Balancing a Japanese and Irish Heritage
Learning to live with complexity and ambiguity
Posted May 22, 2015
When I was growing up I thought I was American until someone would remind me I wasn’t. With kids it was a simple, “Jap” or “Chink” but with Mom it was more complicated. She would usually tell me I was American but sometimes would suddenly use funny expressions like ishin denshin, which she said means “to communicate the heart by means of the heart.” It implies that words are not necessary and Mom claimed that a Japanese child (me) should know ishin denshin. She would say this when I failed to understand something she had not said. My mother's frustration was even greater with my American father.
A typical day in our home:
We're sitting around the table at breakfast and Mom says, "The windows are dirty."
Dad glances up from his newspaper and coffee and says, "Yeah."
The kids go to school, mom goes to work and dad stays home.
At dinner that night mom is in a bad mood, banging the pots and pans as she cooks dinner for three hungry kids. Finally dad asks, “What’s wrong?”
Dad: No, something's wrong
Dad: No, tell me
Dad: No, tell me
Mom: You know what's wrong
Dad: No, come on, tell me
Mom: You didn’t wash the windows
Dad: No, you didn’t ask me to
Mom: Yes I did
Dad: No you didn’t
Mom: Yes I did
Mom: This morning
Dad: What did you say?
Mom: I said, “The windows are dirty"
Dad: Oh, okay, but that's not the same as asking me to wash the windows. If you want me to wash the windows you have to say it clearly.
Mom: Why are you so stupid! I said the windows are dirty. Why do I have to say, “Wash the windows”? Anyone knows that's what you do when the windows are dirty!
My sisters and I excuse ourselves from the argument at the table and scatter. My parents are left with their misunderstanding. We wonder if perhaps they are crazy.
Now I know that they were just being themselves.

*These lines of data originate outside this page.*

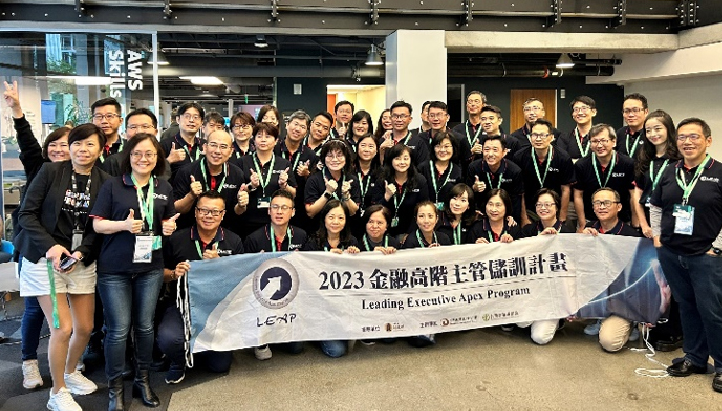
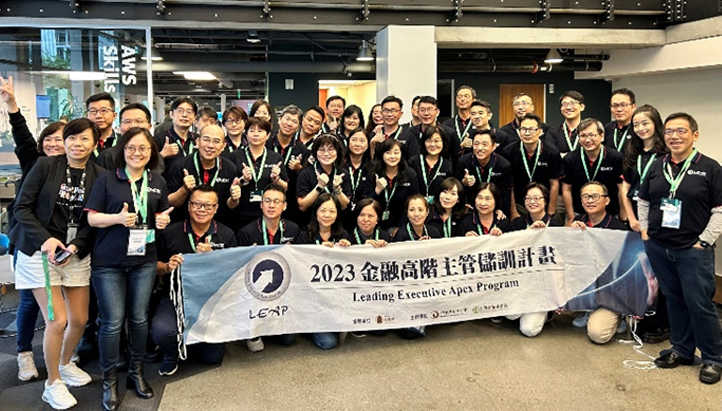
update

diff --git a/tabf.org.tw.en/training.html b/tabf.org.tw.en/training.html
@@ -342,7 +342,46 @@
                             <div class="img-full">
                                 <img src="images/functions/training/training-04.png" alt="title-04">
                             </div>
-                            <img src="images/functions/training/training-05.png" alt="title-05">
+
+                            <div class="program-wrap">
+
+                                <div class="program-item">
+                                    <div class="title">
+                                        <div class="arrow"></div>
+                                        <div class="text">ITDP</div>
+                                    </div>
+                                    <div class="description">
+                                        <p><b>International Talent Development Program</b></p>
+                                        <p>- Developing mid-level management talent for international financial operations in Taiwan<br>
+                                        - Enhancing international mindset, innovation, and adaptability</p>
+                                    </div>
+                                </div>
+                                
+                                <div class="program-item IABTP">
+                                    <div class="title">
+                                        <div class="arrow"></div>
+                                        <div class="text">IABTP</div>
+                                    </div>
+                                    <div class="description">
+                                        <p><b>International Advanced Banking Training Program</b></p>
+                                        <p>- Five Key Financial Sector Course Modules<br>
+                                            - Mastering international best practices and acquiring new perspectives</p>
+                                    </div>
+                                </div>
+                                
+                                <div class="program-item BEAP">
+                                    <div class="title">
+                                        <div class="arrow"></div>
+                                        <div class="text">BEAP</div>
+                                    </div>
+                                    <div class="description">
+                                        <p><b>Bank Examiners and Auditors Program</b></p>
+                                        <p>- Focusing on emerging risk issues<br>
+                                            - Initiating new transformations in internal audit and risk control</p>
+                                    </div>
+                                </div>
+                            </div>
+                            <!-- <img src="images/functions/training/training-05.png" alt="title-05"> -->
                         </section>
     
                         <section>
@@ -359,7 +398,7 @@
                                 </div>
                                 <div class="col-md-6 mb-4">
                                     <figure class="figure">
-                                        <img src="images/functions/training/training-figure-01.jpg" class="figure-img img-fluid" alt="A group photo taken at the Leading Executive Apex Program (LEAP) held in Seattle, USA.">
+                                        <img src="images/functions/training/training-figure-02.jpg" class="figure-img img-fluid" alt="A group photo taken at the Leading Executive Apex Program (LEAP) held in Seattle, USA.">
                                         <figcaption class="figure-caption">A group photo taken at the Leading Executive Apex Program (LEAP) held in Seattle, USA.</figcaption>
                                     </figure>
                                 </div>

diff --git a/tabf.org.tw.en/css/style.css b/tabf.org.tw.en/css/style.css
@@ -1,4 +1,4 @@
-@import url('https://fonts.googleapis.com/css2?family=Public+Sans:ital,wght@0,100..900;1,100..900&display=swap');
+@import url('https://fonts.googleapis.com/css2?family=Bebas+Neue&family=Public+Sans:ital,wght@0,100..900;1,100..900&display=swap');
 
 * {
     font-family: "Public Sans", sans-serif;
@@ -7,6 +7,7 @@
 :root {
     --font-Sans: 'Noto Sans TC', sans-serif;
     --font-Serif: 'Noto Serif TC', serif;
+    --font-Other: 'Bebas Neue', serif;
     --font-Size: 1.2em;
     --font-Title: 3rem;
     --font-p: 1.5rem;
@@ -2038,6 +2039,85 @@ h3 .btn-href::before {
     .subjects-item .img {
         width: 60px;
     }
+}
+
+/* program-wrap */
+.program-item {    
+    display: -ms-flexbox;
+    display: flex;
+    -ms-flex-wrap: wrap;
+    flex-wrap: wrap;
+    margin-bottom: 20px;
+}
+.program-item .title {
+    -ms-flex: 0 0 33.333333%;
+    flex: 0 0 33.333333%;
+    max-width: 33.333333%;
+    display: flex;
+}
+.program-item .title .text {
+    font-size: 13rem;
+    font-family: var(--font-Other);
+    line-height: 210px;
+    color: #cdc314;
+    margin-left: 10px;
+}
+.program-item .arrow {
+    position: relative;
+    background: #cdc314;
+    width: 65px;
+    height: calc(100% - 32px);
+}
+.program-item .arrow::after {
+    content: " ";
+    display: block;
+    width: 0;
+    height: 0;
+    border-left: 33px solid transparent;
+    border-right: 32px solid transparent;
+    border-top: 22px solid #cdc314;
+    position: absolute;
+    top: 100%;
+    margin-left: 1px;
+    bottom: 100%;
+    z-index: 1;
+}
+.program-item .description {
+    padding: 20px;
+    -ms-flex: 0 0 66.666667%;
+    flex: 0 0 66.666667%;
+    max-width: 66.666667%;
+    background: #cdc314;
+    color: #fff;
+}
+.program-item .description p:last-child {
+    margin-bottom: 0;
+}
+.IABTP.program-item .title .text {
+    font-size: 10rem;
+}
+.IABTP.program-item .title .text {
+    color: #a2cd04;
+}
+.IABTP.program-item .arrow,
+.IABTP.program-item .description {
+    background: #a2cd04;
+}
+.IABTP.program-item .arrow::after {
+    border-top: 22px solid #a2cd04;
+}
+.BEAP.program-item .title .text {
+    font-size: 11rem;
+}
+.BEAP.program-item .title .text {
+    color: #567a00;
+}
+.BEAP.program-item .arrow,
+.BEAP.program-item .description {
+    background: #567a00;
+}
+.BEAP.program-item .arrow::after {
+    border-top: 22px solid #567a00;
 }
 
 /* figure */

Mom was raised in Japan, in a culture in which children are disciplined in the fine arts of subtlety, indirectness, and allusions. She learned to read cues and understand gestures. She internalized a worldview in which words are considered inadequate to express the finest and deepest human emotions. Silence truly is golden and the word “Ma” describes the richness in spaces, that are not empty, but full of sacred meaning.
Dad, raised in the U.S. by Irish immigrant parents, was taught that words had great power and that if you could just find the right words, you could express the deepest and most profound truths and beauties. He lived with a dictionary by his side, constantly looking up words as he read and teaching them to his children. In his Judeo-Christian culture words were sacred. The Bible begins: “In the beginning was the Word, and the Word was with God and the Word was God.”
Their values, beliefs, and behaviors about words were different. Mom believed that you should use them judiciously. Dad thought that you could use them magnificently. Their views came from their respective cultures. Of course, they each had their own personalities, and sometimes I wondered if Dad just didn’t want to wash the windows.
As a child I was struck by how my Japanese mother communicated in her way without words and expected her children to do the same. She never said, “I love you,” and convinced me that she never needed to. She taught me that our way of shared understanding was subtle, sincere and beautiful. I learned to be sensitive to others’ nonverbal messages and to understand implicit forms of communication.
I also came to appreciate the beauty of words and the power in expressing feelings and thoughts in words. My father expressed his affections and passions freely and dramatically, savoring the words he used with great delight. I learned that words were often necessary to communicate and useful in connecting with others.
Having a mother and father with such strikingly different cultural backgrounds has not made me schizophrenic. While it may not have been a smooth process and I was confused at times, I have learned to balance my parents’ lessons in living. I tolerate inconsistency and dissonance rather than trying to resolve differences and needing to decide which way is right and which is wrong. I embrace complexity and ambiguity, balancing these diverse and even seemingly conflicting culturally learned perspectives, allowing each to make valuable contributions to my understanding of the art of living.